EXERCISE: Pictures aside, each entry has to be returned exactly as it stands.

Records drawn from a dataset
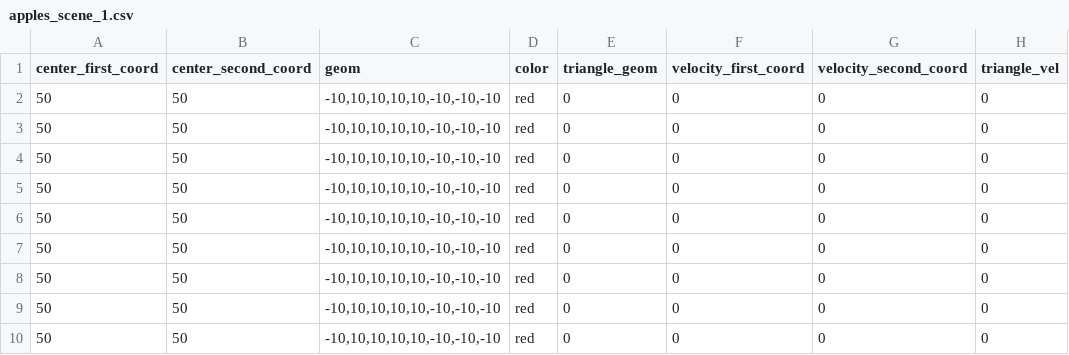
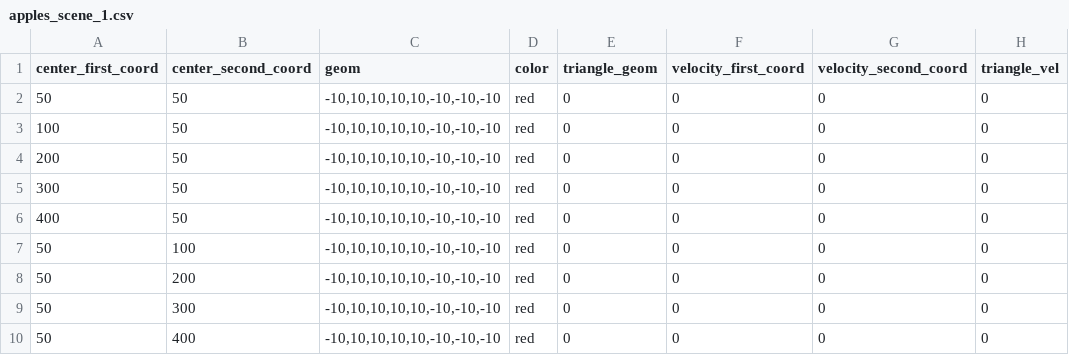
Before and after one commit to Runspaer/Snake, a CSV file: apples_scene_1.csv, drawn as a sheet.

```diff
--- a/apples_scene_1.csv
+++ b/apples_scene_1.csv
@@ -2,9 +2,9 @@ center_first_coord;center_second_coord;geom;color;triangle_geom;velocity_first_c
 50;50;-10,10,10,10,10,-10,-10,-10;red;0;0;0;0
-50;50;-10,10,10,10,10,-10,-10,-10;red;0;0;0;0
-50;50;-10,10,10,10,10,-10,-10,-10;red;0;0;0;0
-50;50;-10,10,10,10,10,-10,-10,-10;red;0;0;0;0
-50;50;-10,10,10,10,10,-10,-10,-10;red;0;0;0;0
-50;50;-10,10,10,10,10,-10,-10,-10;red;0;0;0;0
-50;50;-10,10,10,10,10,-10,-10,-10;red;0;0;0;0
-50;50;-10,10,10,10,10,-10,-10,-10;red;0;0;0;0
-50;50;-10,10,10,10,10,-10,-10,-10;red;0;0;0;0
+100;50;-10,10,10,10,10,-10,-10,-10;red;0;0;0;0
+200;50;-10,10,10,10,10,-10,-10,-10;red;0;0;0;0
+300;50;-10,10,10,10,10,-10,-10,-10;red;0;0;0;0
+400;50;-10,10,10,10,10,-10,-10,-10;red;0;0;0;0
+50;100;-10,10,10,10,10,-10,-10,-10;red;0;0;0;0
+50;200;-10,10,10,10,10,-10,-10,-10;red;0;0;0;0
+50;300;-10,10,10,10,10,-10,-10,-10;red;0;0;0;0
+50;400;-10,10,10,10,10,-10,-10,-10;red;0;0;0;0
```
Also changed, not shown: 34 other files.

FINAL ANSWER:
Before and after one commit to Runspaer/Snake, a CSV file: apples_scene_1.csv, drawn as a sheet.

```diff
--- a/apples_scene_1.csv
+++ b/apples_scene_1.csv
@@ -2,9 +2,9 @@ center_first_coord;center_second_coord;geom;color;triangle_geom;velocity_first_c
 50;50;-10,10,10,10,10,-10,-10,-10;red;0;0;0;0
-50;50;-10,10,10,10,10,-10,-10,-10;red;0;0;0;0
-50;50;-10,10,10,10,10,-10,-10,-10;red;0;0;0;0
-50;50;-10,10,10,10,10,-10,-10,-10;red;0;0;0;0
-50;50;-10,10,10,10,10,-10,-10,-10;red;0;0;0;0
-50;50;-10,10,10,10,10,-10,-10,-10;red;0;0;0;0
-50;50;-10,10,10,10,10,-10,-10,-10;red;0;0;0;0
-50;50;-10,10,10,10,10,-10,-10,-10;red;0;0;0;0
-50;50;-10,10,10,10,10,-10,-10,-10;red;0;0;0;0
+100;50;-10,10,10,10,10,-10,-10,-10;red;0;0;0;0
+200;50;-10,10,10,10,10,-10,-10,-10;red;0;0;0;0
+300;50;-10,10,10,10,10,-10,-10,-10;red;0;0;0;0
+400;50;-10,10,10,10,10,-10,-10,-10;red;0;0;0;0
+50;100;-10,10,10,10,10,-10,-10,-10;red;0;0;0;0
+50;200;-10,10,10,10,10,-10,-10,-10;red;0;0;0;0
+50;300;-10,10,10,10,10,-10,-10,-10;red;0;0;0;0
+50;400;-10,10,10,10,10,-10,-10,-10;red;0;0;0;0
```
Also changed, not shown: 34 other files.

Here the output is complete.